They do include those grades in the overall GPA. That's why you have to submit ALL transcripts to AMCAS. I'm not sure why people think that Community college is a joke or something but those are real grades that people work hard for. Not saying that this is how you feel, but there has been a lot of assumption that comm college grades may not be included in the overall GPA and that is just a false assumption. Like I said, you have to submit every grade from any college you attended. Hope that halfway clarifies your questions.
im going to a community college and im probably going to be finishing up all my pre-reqs by next year. community college is no joke. people think its easier. but it all comes down to who your professors are. if med schools didnt count the grades from community college in the overall gpa that would be great because then i wouldnt have to worry about getting all A's lol.
Schools on the east coast tend to think community colleges are at the bottom of the barrel, but on the contrary, a few classes I took there were the hardest in my life!
It really sucks that I can't apply to good schools like BU because community colleges aren't good enough for them.
Don't know what you asked but
1. Same information, just no competition (no curve). Sometimes the professor will turn out to be a douche and the class will be harder.
2. Most Medical schools accept CC credit
3. It will look bad if you attend a university and take CC credit
4. It won't look bad if you take it during the summer to save money.
the only thing that i have heard that looks bad is when you transfer and still continue taking classes at a j.c. i am a transfer student, currently attending a state school in california, went to a couple junior colleges for various reasons and i will attest that classes at state/uc (at least in california) are way harder then jc courses. because i got so many schools around my area i have taken classes at two state/uc, and 4 community colleges....jc is easier
Its a shame that this is still a debate. Its kind of a polarizing topic, sort of like MD v. DO. I think its important for people to understand one of the key functions of community colleges in the US. They very much serve the function of giving people the ability to "try" college for a very small amount of money. That being said, the majority of people who take classes or attend community college will not earn a degree and will not finish their course of study.
I will share my own personal experience regarding the topic. In my case, I was really given no other option than to attend community college to start. I had excellent grades, but due to some poor decisions my senior year of high school, I got "expelled until further notice," and that pretty much killed any chance I had at going straight into a 4 year university. In hindsight, I always wish I would have not made that decision, but we play the hand we're dealt. All of that being in the past, I attend a great university now and get excellent grades. So CC's can also act a 'second chance' for people who made poor decisions in high school. No one is immuned from making poor decisions.

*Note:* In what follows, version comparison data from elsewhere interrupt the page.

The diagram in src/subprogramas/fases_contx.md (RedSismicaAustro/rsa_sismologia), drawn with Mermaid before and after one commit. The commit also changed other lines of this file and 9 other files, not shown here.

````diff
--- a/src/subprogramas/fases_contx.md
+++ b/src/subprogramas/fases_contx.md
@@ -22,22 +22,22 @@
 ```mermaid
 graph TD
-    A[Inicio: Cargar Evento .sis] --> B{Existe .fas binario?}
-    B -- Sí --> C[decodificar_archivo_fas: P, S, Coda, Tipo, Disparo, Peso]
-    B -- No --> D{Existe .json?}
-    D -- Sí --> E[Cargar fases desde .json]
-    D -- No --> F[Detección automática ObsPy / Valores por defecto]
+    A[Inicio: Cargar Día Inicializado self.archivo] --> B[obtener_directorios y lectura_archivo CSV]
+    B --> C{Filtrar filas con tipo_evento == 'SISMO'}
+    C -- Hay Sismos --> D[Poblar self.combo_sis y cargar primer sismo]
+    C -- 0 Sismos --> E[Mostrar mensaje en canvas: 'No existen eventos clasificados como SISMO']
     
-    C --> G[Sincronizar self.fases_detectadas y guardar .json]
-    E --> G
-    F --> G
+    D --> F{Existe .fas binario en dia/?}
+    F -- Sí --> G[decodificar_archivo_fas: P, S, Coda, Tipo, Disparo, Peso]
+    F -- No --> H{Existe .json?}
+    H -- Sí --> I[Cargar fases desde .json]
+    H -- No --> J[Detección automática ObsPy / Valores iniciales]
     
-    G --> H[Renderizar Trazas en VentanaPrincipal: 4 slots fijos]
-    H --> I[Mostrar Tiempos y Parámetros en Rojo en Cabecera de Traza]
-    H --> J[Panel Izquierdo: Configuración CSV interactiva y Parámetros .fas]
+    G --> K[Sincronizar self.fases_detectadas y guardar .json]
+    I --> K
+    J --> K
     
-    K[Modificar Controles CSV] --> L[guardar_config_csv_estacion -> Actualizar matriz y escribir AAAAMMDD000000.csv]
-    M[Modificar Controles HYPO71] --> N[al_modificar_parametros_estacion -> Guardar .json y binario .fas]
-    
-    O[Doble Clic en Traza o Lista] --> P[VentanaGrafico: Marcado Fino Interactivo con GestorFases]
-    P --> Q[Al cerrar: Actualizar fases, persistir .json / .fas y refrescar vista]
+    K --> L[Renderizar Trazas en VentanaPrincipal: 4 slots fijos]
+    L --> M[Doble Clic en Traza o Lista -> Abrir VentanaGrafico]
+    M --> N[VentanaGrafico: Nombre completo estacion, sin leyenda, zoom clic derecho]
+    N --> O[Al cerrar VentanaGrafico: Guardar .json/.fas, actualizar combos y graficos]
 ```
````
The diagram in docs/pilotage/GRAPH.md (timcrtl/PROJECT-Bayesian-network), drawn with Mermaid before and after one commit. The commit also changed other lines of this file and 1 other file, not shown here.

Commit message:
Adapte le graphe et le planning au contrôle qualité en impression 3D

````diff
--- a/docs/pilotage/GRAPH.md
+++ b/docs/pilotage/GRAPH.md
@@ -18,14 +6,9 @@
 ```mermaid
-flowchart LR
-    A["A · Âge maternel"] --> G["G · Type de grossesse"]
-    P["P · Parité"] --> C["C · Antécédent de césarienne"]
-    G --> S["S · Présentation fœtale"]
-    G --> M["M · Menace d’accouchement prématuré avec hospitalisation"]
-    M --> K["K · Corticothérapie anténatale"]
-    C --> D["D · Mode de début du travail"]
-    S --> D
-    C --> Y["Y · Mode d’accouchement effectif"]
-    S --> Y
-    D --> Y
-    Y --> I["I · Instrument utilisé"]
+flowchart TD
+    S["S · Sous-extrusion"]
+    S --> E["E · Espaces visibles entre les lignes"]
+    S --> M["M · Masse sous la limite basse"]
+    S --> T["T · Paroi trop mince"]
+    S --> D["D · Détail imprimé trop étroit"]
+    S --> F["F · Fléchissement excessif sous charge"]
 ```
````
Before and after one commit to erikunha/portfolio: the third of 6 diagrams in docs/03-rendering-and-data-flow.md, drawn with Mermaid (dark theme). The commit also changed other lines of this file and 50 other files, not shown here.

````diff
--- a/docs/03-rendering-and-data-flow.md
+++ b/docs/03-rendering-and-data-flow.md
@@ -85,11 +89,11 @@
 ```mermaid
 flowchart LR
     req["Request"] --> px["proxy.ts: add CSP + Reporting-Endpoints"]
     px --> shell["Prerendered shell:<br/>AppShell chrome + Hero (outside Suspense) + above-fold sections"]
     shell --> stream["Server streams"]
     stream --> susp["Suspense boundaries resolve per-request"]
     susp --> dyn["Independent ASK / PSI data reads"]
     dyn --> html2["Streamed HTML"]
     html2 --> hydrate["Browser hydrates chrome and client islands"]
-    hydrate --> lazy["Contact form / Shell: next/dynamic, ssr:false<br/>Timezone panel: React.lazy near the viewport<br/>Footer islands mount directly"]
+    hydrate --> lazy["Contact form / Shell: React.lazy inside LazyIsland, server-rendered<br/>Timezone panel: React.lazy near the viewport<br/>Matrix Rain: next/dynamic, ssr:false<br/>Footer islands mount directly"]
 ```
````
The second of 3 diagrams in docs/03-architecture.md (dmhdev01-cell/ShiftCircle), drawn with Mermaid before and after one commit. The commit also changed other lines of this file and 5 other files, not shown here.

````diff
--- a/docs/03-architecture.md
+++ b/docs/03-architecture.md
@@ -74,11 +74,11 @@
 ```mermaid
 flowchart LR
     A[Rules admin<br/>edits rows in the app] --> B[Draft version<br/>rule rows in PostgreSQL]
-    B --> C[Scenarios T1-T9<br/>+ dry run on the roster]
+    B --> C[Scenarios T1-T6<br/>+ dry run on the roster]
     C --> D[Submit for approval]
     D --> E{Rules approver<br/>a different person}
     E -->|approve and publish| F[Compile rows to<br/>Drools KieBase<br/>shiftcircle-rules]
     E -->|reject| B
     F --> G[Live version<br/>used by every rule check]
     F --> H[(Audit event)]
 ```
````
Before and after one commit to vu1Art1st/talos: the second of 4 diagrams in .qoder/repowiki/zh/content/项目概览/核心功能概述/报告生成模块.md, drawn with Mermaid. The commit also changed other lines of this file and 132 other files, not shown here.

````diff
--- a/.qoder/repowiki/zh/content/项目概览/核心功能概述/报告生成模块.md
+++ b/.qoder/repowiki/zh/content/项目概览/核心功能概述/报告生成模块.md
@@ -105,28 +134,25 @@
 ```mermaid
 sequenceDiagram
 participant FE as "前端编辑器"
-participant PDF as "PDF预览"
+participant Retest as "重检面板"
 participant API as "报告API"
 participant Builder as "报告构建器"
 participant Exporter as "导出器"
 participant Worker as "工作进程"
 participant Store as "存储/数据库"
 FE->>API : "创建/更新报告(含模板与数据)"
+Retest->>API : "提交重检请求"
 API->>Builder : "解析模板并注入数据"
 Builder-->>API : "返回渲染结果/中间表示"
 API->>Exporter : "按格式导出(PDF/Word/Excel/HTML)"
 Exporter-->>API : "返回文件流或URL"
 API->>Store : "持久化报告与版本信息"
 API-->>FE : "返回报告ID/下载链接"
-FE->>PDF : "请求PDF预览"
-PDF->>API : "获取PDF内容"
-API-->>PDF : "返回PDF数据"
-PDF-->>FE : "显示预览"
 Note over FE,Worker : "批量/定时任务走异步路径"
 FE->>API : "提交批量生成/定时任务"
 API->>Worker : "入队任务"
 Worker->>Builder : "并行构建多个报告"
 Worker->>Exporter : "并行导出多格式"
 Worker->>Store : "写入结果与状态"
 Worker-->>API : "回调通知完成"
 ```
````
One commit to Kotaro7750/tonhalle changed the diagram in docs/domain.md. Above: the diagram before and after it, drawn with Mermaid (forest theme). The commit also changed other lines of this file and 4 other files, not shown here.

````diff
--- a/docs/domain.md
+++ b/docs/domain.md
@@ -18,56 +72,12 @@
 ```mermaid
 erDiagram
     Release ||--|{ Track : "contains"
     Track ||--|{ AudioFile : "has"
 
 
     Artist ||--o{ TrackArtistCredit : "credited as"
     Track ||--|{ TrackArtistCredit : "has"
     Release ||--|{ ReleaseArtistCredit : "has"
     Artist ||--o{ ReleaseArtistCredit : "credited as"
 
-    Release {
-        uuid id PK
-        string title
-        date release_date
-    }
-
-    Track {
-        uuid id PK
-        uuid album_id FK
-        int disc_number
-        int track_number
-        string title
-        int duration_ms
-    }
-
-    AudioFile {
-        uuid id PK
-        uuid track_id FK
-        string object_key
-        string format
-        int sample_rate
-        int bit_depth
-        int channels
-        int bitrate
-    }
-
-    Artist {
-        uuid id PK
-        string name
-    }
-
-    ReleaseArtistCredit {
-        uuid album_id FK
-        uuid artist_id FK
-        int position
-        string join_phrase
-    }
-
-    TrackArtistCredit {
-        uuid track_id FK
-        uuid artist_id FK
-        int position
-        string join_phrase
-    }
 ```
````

Anyway as far as my experience during my CC years. It largely depended upon the professor teaching the course. The majority of faculty at a CC are adjuncts and not tenured professors. I can count the number of PhDs which taught my courses on one hand. Many of the sciences at my CC were taught by adjunct MDs who owned private practices. The vast majority of "Professors" at the CC i attended had Masters degree's and nothing more. You really cannot expect a very challenging curriculum from someone who has only taught the course one time and most likely will not teach it again after that. I think that this accounts for the disparity in difficulty that people have been speaking about, as we all know the texts used are often the same.
CC's definately have their place in the higher education system. No one should ever snub their nose at someone who chose to attend one either for academic or for financial reasons. Just as no one should snub their nose at someone for attending a state school vs. an Ivy (although many do). While these kind of inconsequential details may matter at the present, once you enter the workforce they are largely ignored and only useful in penis envy matches. Thats my opinion on it.